Born in Antwerp, Jules Schaumburg trained in the city’s Academy of Fine Arts under the engraver Lucas Schaefels and developed a fine draftsmanship that he would apply to his large scale seascapes. During the early 1860’s he worked in Belgium and possibly England but by 1864 he was living in Bombay where he befriended Louis Rousselet and agreed to accompany him on his journey throughout central and northern India.

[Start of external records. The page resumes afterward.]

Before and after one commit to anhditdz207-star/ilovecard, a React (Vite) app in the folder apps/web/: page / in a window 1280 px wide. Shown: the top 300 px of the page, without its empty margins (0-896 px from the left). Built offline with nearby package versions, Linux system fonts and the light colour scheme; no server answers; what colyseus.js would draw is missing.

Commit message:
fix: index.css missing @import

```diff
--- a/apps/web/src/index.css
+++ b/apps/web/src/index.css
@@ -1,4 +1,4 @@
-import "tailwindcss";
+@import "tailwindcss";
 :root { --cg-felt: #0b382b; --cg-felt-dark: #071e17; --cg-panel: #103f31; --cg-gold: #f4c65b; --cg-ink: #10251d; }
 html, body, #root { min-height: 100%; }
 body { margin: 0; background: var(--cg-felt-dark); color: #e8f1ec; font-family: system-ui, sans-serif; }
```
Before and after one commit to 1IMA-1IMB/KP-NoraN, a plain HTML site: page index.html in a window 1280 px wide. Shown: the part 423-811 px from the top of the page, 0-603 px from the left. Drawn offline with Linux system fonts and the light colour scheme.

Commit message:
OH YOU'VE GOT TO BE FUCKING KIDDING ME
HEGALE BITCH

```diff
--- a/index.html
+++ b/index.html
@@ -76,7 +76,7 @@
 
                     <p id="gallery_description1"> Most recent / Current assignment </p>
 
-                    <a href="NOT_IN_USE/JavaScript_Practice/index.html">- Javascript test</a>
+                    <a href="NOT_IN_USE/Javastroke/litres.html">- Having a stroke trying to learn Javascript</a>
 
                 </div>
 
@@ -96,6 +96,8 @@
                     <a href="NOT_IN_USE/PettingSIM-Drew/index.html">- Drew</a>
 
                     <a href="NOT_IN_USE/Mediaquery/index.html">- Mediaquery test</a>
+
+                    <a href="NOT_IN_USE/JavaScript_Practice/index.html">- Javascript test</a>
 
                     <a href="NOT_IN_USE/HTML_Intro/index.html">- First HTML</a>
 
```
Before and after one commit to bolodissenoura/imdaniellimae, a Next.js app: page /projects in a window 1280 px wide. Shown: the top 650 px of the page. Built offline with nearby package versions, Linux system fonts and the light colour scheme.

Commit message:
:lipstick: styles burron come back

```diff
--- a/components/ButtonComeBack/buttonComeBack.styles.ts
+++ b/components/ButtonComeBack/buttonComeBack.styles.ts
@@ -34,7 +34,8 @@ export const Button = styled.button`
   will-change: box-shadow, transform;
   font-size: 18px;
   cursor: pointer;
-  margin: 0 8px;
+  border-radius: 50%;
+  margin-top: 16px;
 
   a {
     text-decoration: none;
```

Schaumburg’s Indian subjects include portraits of the Royal couple of Baroda, landscapes of Baroda and Calcutta, the shipping industry on the Hooghly River in Calcutta, the Chaturbhuj Temple at Orchha and the Amber Fort and Palace in Jaipur. After the four year trip with Rousselet, Schaumburg decided to settle in Calcutta, where he served as an artist for the Geographical Survey of India. He was well received in the Indian art community and was an Associate Member of the Royal Asiatic Society of Bengal (1874), Acting Principal of the Calcutta Government School of Art, and Chairman of the Sculpture Committee for the First International Exhibition in Calcutta (1883-84).